John Birdsall explaining the questionable nature of field sobriety tests.
Field Sobriety Tests are notoriously bad gauges of intoxication. Most are “divided attention” tests, meaning the police will ask you to concentrate on multiple physical movements that do not come naturally. Still, the following three tests are recognized as being accurate indicators of intoxication
Horizontal Gaze Nystagmus (HGN)
In this test, the officer passes a pen in front of your face and you are asked to follow it with your eyes. If your eyes exhibit a jerkiness (nystagmus) during the passes, it indicates intoxication. However, the officer will have to admit that nystagmus can, and does, occur naturally in many people, and that stress and bright lights (which are present at most traffic stops) can bring on nystagmus.
Walk and Turn
The police officer will ask you to keep your hands at your side, walk heel-to-toe 9 steps (counting each aloud), turn and walk back. They will be looking to see if you’re off balance, if you stop, if your heel and toe didn’t touch, if you used your arms for balance, and more. There are many challenges to this test: the slope of the road, presence of gravel, heavy clothing in the winter, high heels, passing traffic dangers, distracting squad lights or spotlights.
One Leg Stand
Only pelicans are physically qualified to do this test – the rest of us bipedal creatures have a tough time! They will ask you to put your feet together and then raise one foot and count to 30 using “one thousand one,” etc.

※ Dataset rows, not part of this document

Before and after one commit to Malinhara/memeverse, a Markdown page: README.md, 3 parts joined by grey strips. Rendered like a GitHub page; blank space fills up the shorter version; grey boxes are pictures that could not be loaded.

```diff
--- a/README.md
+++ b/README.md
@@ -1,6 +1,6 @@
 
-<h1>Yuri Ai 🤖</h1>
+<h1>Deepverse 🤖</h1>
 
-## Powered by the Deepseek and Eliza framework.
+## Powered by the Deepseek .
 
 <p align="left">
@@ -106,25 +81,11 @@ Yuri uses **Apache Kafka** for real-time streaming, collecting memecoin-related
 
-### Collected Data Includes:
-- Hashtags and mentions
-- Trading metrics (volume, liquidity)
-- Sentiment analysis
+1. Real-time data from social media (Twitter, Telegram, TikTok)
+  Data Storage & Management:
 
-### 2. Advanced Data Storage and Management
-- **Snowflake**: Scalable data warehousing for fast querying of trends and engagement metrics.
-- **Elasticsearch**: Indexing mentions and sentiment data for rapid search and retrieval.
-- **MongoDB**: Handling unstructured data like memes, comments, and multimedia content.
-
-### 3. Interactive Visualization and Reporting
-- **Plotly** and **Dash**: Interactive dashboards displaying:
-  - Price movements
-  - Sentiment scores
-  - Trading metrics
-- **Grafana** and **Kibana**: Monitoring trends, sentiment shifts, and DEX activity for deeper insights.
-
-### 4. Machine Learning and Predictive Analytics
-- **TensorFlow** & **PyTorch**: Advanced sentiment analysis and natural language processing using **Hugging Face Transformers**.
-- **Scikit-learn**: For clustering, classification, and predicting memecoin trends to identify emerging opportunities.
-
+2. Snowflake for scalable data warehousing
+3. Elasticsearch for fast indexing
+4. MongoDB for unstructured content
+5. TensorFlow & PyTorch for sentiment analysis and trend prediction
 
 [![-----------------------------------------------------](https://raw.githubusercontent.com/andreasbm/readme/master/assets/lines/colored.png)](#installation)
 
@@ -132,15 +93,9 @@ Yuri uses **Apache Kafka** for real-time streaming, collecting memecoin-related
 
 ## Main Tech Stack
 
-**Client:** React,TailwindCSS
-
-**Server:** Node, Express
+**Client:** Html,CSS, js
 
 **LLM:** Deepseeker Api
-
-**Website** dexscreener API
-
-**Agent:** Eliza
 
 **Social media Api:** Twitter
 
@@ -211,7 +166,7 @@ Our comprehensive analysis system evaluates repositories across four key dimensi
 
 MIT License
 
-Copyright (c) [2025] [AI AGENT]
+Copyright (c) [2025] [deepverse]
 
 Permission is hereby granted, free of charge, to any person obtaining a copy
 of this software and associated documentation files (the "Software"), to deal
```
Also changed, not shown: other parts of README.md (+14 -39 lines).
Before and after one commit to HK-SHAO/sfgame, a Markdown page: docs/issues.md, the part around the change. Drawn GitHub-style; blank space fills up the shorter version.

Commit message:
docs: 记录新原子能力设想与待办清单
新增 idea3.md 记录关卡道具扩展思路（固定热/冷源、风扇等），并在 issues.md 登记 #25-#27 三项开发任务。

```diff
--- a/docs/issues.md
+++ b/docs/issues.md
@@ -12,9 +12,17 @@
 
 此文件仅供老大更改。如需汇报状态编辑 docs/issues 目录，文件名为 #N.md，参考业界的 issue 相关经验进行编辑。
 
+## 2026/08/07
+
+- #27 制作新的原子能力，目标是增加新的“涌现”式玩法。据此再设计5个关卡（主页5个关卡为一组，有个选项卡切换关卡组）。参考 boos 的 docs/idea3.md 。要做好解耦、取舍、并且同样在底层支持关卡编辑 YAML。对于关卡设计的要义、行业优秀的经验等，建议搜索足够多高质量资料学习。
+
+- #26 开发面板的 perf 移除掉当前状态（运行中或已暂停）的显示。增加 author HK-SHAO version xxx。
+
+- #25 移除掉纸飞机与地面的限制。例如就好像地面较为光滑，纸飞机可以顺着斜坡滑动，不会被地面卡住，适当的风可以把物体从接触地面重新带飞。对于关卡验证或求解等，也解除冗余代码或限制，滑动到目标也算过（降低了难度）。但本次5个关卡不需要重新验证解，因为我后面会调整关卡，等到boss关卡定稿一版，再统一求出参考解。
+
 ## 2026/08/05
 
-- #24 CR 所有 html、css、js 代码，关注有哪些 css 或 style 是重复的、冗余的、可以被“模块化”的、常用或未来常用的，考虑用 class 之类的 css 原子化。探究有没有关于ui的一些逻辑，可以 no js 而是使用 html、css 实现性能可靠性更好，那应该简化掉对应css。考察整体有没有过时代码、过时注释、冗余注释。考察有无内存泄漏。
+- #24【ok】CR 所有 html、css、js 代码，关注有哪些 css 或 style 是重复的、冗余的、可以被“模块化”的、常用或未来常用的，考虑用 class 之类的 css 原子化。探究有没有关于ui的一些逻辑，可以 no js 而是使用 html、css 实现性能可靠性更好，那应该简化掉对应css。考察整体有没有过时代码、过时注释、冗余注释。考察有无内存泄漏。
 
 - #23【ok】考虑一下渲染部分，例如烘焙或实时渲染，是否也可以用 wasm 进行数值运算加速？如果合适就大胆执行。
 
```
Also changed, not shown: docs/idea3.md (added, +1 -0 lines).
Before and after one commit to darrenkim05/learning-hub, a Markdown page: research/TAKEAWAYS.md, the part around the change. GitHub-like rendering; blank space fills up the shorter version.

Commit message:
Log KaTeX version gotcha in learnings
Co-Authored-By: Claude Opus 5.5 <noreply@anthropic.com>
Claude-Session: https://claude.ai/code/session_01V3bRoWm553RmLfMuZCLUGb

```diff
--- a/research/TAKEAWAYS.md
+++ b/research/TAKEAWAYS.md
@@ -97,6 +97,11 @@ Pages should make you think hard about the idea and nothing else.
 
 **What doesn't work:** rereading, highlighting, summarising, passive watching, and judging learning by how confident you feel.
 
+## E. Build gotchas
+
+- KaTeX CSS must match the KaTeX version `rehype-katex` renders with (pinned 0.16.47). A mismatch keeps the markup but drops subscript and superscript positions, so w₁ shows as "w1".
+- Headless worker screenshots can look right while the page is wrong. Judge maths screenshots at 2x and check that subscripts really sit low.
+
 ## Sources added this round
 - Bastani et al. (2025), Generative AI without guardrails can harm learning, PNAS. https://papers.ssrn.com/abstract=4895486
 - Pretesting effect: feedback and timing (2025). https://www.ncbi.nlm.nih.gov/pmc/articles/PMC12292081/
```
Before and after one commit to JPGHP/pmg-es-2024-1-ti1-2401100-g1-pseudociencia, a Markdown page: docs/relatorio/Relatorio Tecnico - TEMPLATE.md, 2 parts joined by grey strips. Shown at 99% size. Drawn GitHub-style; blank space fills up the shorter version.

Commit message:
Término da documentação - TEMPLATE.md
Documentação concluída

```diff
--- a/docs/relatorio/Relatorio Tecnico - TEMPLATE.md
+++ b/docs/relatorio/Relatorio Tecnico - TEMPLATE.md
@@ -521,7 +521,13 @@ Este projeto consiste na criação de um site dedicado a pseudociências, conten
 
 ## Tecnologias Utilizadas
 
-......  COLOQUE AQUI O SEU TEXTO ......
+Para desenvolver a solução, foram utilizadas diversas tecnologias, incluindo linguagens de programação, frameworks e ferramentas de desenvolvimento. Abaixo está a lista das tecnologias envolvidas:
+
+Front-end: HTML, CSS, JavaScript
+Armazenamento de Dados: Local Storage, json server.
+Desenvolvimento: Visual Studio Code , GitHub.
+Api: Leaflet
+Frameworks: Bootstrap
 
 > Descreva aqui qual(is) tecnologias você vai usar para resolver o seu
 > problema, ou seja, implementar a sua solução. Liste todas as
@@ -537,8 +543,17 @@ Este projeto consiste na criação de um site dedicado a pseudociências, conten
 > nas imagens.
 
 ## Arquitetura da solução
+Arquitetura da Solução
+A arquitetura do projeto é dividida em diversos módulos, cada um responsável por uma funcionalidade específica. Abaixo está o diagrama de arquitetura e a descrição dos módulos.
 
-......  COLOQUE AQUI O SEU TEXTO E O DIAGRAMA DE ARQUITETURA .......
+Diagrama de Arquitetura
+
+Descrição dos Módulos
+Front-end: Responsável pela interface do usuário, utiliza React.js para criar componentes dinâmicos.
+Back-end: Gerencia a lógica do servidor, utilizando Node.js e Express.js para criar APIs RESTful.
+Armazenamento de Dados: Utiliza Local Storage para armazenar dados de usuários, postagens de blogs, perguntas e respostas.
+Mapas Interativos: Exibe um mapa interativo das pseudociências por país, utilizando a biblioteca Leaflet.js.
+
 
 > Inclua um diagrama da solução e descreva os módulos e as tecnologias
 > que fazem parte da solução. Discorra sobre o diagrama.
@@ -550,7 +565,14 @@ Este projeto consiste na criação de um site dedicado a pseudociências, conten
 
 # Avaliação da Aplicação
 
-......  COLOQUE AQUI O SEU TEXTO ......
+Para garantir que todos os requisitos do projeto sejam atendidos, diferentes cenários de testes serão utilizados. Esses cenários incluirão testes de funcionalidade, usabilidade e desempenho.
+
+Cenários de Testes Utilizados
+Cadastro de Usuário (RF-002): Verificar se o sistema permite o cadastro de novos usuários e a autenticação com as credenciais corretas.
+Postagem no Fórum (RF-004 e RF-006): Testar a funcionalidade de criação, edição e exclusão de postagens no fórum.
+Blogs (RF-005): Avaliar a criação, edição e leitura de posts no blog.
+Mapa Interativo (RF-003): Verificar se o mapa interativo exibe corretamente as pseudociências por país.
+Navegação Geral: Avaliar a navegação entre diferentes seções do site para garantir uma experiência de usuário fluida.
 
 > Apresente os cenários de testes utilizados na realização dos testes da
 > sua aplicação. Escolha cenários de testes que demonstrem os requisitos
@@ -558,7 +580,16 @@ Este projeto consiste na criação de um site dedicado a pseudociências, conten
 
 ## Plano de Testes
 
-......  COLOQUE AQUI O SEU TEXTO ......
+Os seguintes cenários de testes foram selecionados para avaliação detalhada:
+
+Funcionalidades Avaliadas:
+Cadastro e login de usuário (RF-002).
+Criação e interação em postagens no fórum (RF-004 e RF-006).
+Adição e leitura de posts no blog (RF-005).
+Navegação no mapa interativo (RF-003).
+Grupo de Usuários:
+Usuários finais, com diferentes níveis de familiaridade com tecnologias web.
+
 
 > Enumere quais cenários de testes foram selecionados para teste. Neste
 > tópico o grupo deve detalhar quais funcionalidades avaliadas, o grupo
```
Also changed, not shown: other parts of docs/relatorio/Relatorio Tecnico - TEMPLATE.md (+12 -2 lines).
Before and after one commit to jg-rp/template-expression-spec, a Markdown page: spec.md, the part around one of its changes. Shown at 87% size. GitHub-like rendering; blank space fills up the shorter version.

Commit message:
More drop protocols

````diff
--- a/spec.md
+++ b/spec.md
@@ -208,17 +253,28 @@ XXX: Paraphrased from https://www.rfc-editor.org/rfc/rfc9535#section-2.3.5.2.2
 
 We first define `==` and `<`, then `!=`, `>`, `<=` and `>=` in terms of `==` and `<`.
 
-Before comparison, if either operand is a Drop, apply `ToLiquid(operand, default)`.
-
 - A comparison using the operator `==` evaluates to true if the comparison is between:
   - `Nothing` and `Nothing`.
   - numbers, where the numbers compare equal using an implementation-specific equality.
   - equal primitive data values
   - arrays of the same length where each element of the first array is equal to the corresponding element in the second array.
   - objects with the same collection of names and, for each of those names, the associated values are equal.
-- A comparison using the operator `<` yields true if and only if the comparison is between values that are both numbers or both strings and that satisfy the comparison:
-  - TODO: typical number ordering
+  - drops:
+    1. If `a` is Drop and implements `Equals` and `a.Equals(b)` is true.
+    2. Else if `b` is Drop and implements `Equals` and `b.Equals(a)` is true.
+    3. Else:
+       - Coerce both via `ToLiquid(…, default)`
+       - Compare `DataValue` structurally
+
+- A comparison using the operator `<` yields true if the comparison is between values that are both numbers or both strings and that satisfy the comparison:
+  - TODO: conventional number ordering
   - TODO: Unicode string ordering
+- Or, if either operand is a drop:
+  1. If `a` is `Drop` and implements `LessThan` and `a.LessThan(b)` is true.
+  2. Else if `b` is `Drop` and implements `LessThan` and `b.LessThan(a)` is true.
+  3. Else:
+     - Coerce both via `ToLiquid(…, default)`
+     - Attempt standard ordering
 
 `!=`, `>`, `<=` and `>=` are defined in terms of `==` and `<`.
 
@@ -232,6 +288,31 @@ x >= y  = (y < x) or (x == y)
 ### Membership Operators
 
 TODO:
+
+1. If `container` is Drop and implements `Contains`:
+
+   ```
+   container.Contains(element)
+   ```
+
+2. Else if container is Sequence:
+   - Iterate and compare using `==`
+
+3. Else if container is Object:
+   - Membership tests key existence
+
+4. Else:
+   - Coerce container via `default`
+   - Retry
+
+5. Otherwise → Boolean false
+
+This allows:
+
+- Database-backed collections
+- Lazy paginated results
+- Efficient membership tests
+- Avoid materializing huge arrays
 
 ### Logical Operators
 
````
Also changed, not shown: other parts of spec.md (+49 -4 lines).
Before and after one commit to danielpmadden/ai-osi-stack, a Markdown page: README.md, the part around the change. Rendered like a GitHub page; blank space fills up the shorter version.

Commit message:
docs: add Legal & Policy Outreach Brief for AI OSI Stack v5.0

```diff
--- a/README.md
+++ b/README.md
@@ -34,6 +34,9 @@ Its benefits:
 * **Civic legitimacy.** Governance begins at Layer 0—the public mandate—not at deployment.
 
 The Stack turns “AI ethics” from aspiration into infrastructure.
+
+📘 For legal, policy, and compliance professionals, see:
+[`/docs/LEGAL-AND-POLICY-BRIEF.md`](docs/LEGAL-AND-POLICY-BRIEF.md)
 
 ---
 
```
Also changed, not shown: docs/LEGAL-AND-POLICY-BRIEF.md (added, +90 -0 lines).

The same test conditions that are troubling for the Walk and Turn apply here.